A second larger follow-on phase is planned to form part of a greater award from the Industrial Strategy Challenge Fund. In total this will be worth over £500 million in a joint investment with the private sector, subject to future approvals and a final decision to make a public investment.
STEP (Spherical Tokamak for Energy Production)
The UK government has committed £220 million to the conceptual design of a fusion power station, the Spherical Tokamak for Energy Production (STEP). STEP will be the UK’s prototype fusion plant and is intended to pave the way for commercial fusion power.
The UK Atomic Energy Authority (UKAEA) is targeting first operations in the early 2040s, with initial aims to produce a concept design by 2024. It will be a spherical tokamak, connected to the National Grid and producing net energy.
The spinouts from the design work are expected to be enormous, both in terms of synergies with other fusion powerplant design activities and other hi-tech industries.
General Fusion Demonstration Plant (FDP)
In June 2021, UKAEA and General Fusion announced an agreement for General Fusion to build and operate its Fusion Demonstration Plant (FDP) at UKAEA’s Culham Campus.
General Fusion will enter into a long-term lease with UKAEA following construction of a new facility at Culham to host the FDP. It will demonstrate General Fusion’s proprietary Magnetized Target Fusion (MTF) technology, paving the way for its commercial pilot plant.
General Fusion will benefit from the cluster of fusion supply chain activities in the UK, centred on UKAEA’s globally recognised expertise and presence in the field.
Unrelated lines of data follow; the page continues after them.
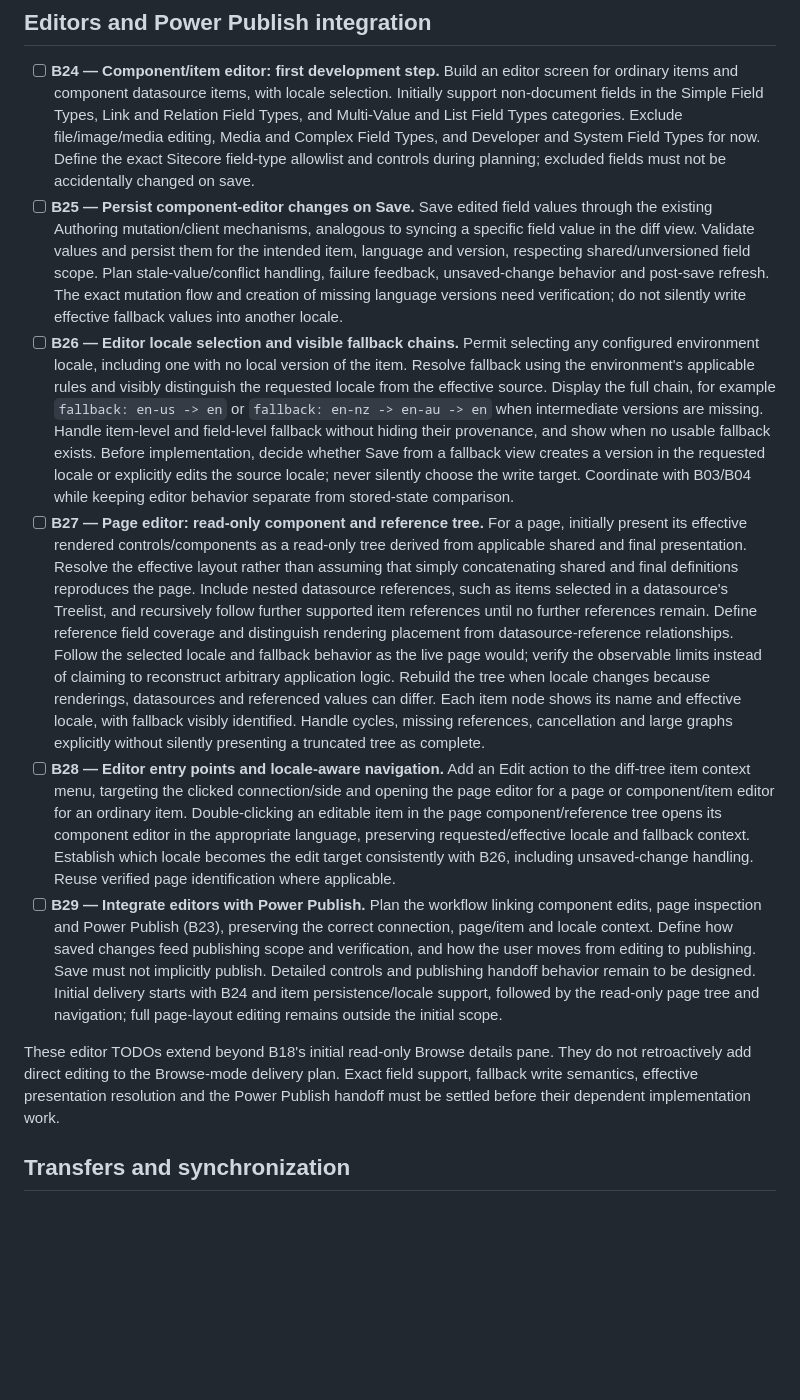
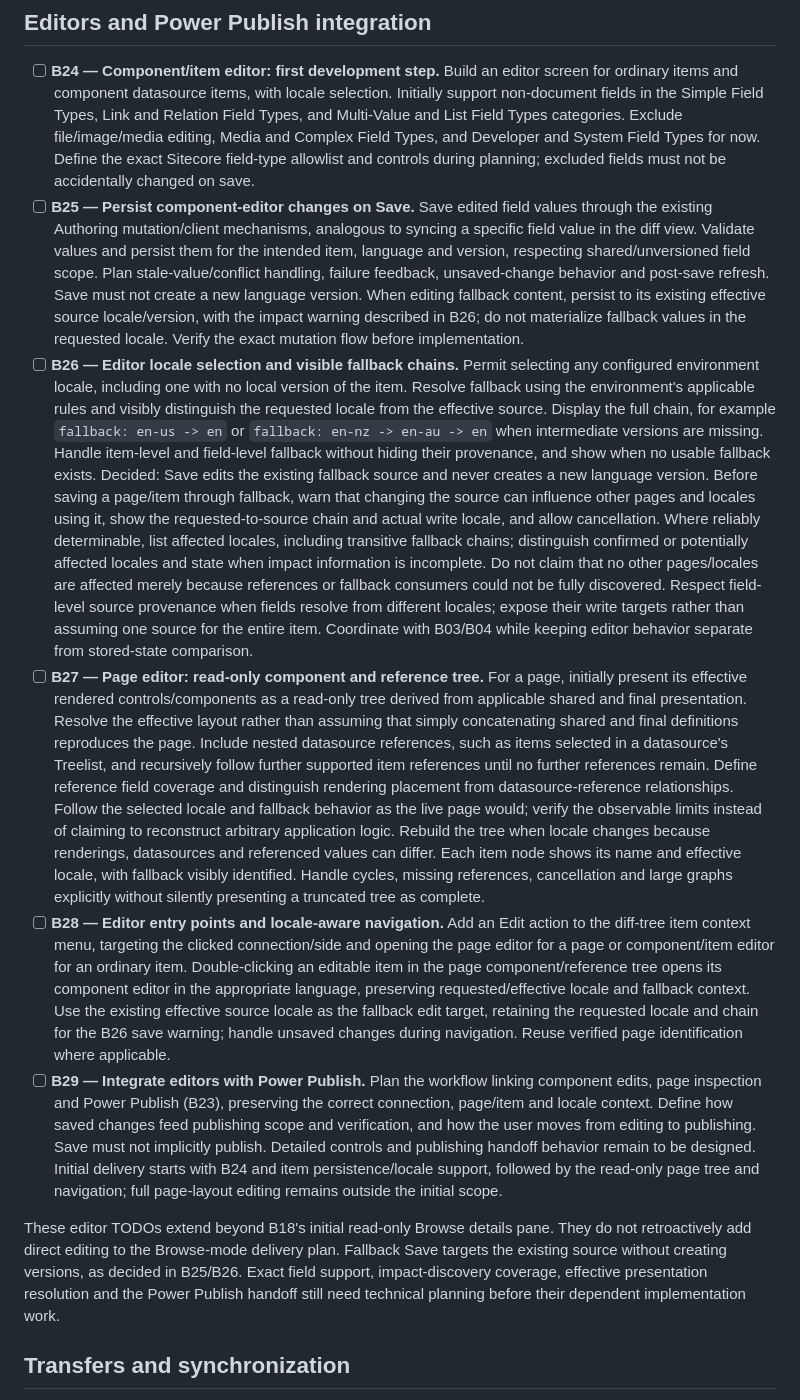
Before and after one commit to ozrentk/sitecore-sync, a Markdown page: BACKLOG.md, the part around the change. GitHub-like rendering; blank space fills up the shorter version.

Commit message:
docs: define fallback save target and impact warning

```diff
--- a/BACKLOG.md
+++ b/BACKLOG.md
@@ -53,13 +53,13 @@ Also recorded: B22–B29 cover environment database/IAR diagnostics, finishing P
 ## Editors and Power Publish integration
 
 - [ ] **B24 — Component/item editor: first development step.** Build an editor screen for ordinary items and component datasource items, with locale selection. Initially support non-document fields in the Simple Field Types, Link and Relation Field Types, and Multi-Value and List Field Types categories. Exclude file/image/media editing, Media and Complex Field Types, and Developer and System Field Types for now. Define the exact Sitecore field-type allowlist and controls during planning; excluded fields must not be accidentally changed on save.
-- [ ] **B25 — Persist component-editor changes on Save.** Save edited field values through the existing Authoring mutation/client mechanisms, analogous to syncing a specific field value in the diff view. Validate values and persist them for the intended item, language and version, respecting shared/unversioned field scope. Plan stale-value/conflict handling, failure feedback, unsaved-change behavior and post-save refresh. The exact mutation flow and creation of missing language versions need verification; do not silently write effective fallback values into another locale.
-- [ ] **B26 — Editor locale selection and visible fallback chains.** Permit selecting any configured environment locale, including one with no local version of the item. Resolve fallback using the environment's applicable rules and visibly distinguish the requested locale from the effective source. Display the full chain, for example `fallback: en-us -> en` or `fallback: en-nz -> en-au -> en` when intermediate versions are missing. Handle item-level and field-level fallback without hiding their provenance, and show when no usable fallback exists. Before implementation, decide whether Save from a fallback view creates a version in the requested locale or explicitly edits the source locale; never silently choose the write target. Coordinate with B03/B04 while keeping editor behavior separate from stored-state comparison.
+- [ ] **B25 — Persist component-editor changes on Save.** Save edited field values through the existing Authoring mutation/client mechanisms, analogous to syncing a specific field value in the diff view. Validate values and persist them for the intended item, language and version, respecting shared/unversioned field scope. Plan stale-value/conflict handling, failure feedback, unsaved-change behavior and post-save refresh. Save must not create a new language version. When editing fallback content, persist to its existing effective source locale/version, with the impact warning described in B26; do not materialize fallback values in the requested locale. Verify the exact mutation flow before implementation.
+- [ ] **B26 — Editor locale selection and visible fallback chains.** Permit selecting any configured environment locale, including one with no local version of the item. Resolve fallback using the environment's applicable rules and visibly distinguish the requested locale from the effective source. Display the full chain, for example `fallback: en-us -> en` or `fallback: en-nz -> en-au -> en` when intermediate versions are missing. Handle item-level and field-level fallback without hiding their provenance, and show when no usable fallback exists. Decided: Save edits the existing fallback source and never creates a new language version. Before saving a page/item through fallback, warn that changing the source can influence other pages and locales using it, show the requested-to-source chain and actual write locale, and allow cancellation. Where reliably determinable, list affected locales, including transitive fallback chains; distinguish confirmed or potentially affected locales and state when impact information is incomplete. Do not claim that no other pages/locales are affected merely because references or fallback consumers could not be fully discovered. Respect field-level source provenance when fields resolve from different locales; expose their write targets rather than assuming one source for the entire item. Coordinate with B03/B04 while keeping editor behavior separate from stored-state comparison.
 - [ ] **B27 — Page editor: read-only component and reference tree.** For a page, initially present its effective rendered controls/components as a read-only tree derived from applicable shared and final presentation. Resolve the effective layout rather than assuming that simply concatenating shared and final definitions reproduces the page. Include nested datasource references, such as items selected in a datasource's Treelist, and recursively follow further supported item references until no further references remain. Define reference field coverage and distinguish rendering placement from datasource-reference relationships. Follow the selected locale and fallback behavior as the live page would; verify the observable limits instead of claiming to reconstruct arbitrary application logic. Rebuild the tree when locale changes because renderings, datasources and referenced values can differ. Each item node shows its name and effective locale, with fallback visibly identified. Handle cycles, missing references, cancellation and large graphs explicitly without silently presenting a truncated tree as complete.
-- [ ] **B28 — Editor entry points and locale-aware navigation.** Add an Edit action to the diff-tree item context menu, targeting the clicked connection/side and opening the page editor for a page or component/item editor for an ordinary item. Double-clicking an editable item in the page component/reference tree opens its component editor in the appropriate language, preserving requested/effective locale and fallback context. Establish which locale becomes the edit target consistently with B26, including unsaved-change handling. Reuse verified page identification where applicable.
+- [ ] **B28 — Editor entry points and locale-aware navigation.** Add an Edit action to the diff-tree item context menu, targeting the clicked connection/side and opening the page editor for a page or component/item editor for an ordinary item. Double-clicking an editable item in the page component/reference tree opens its component editor in the appropriate language, preserving requested/effective locale and fallback context. Use the existing effective source locale as the fallback edit target, retaining the requested locale and chain for the B26 save warning; handle unsaved changes during navigation. Reuse verified page identification where applicable.
 - [ ] **B29 — Integrate editors with Power Publish.** Plan the workflow linking component edits, page inspection and Power Publish (B23), preserving the correct connection, page/item and locale context. Define how saved changes feed publishing scope and verification, and how the user moves from editing to publishing. Save must not implicitly publish. Detailed controls and publishing handoff behavior remain to be designed. Initial delivery starts with B24 and item persistence/locale support, followed by the read-only page tree and navigation; full page-layout editing remains outside the initial scope.
 
-These editor TODOs extend beyond B18's initial read-only Browse details pane. They do not retroactively add direct editing to the Browse-mode delivery plan. Exact field support, fallback write semantics, effective presentation resolution and the Power Publish handoff must be settled before their dependent implementation work.
+These editor TODOs extend beyond B18's initial read-only Browse details pane. They do not retroactively add direct editing to the Browse-mode delivery plan. Fallback Save targets the existing source without creating versions, as decided in B25/B26. Exact field support, impact-discovery coverage, effective presentation resolution and the Power Publish handoff still need technical planning before their dependent implementation work.
 
 ## Transfers and synchronization
 
```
It’s also strongly aligned with UKAEA’s mission and the development of the Culham site as a leading location for developing fusion energy and a key location for the UK fusion cluster.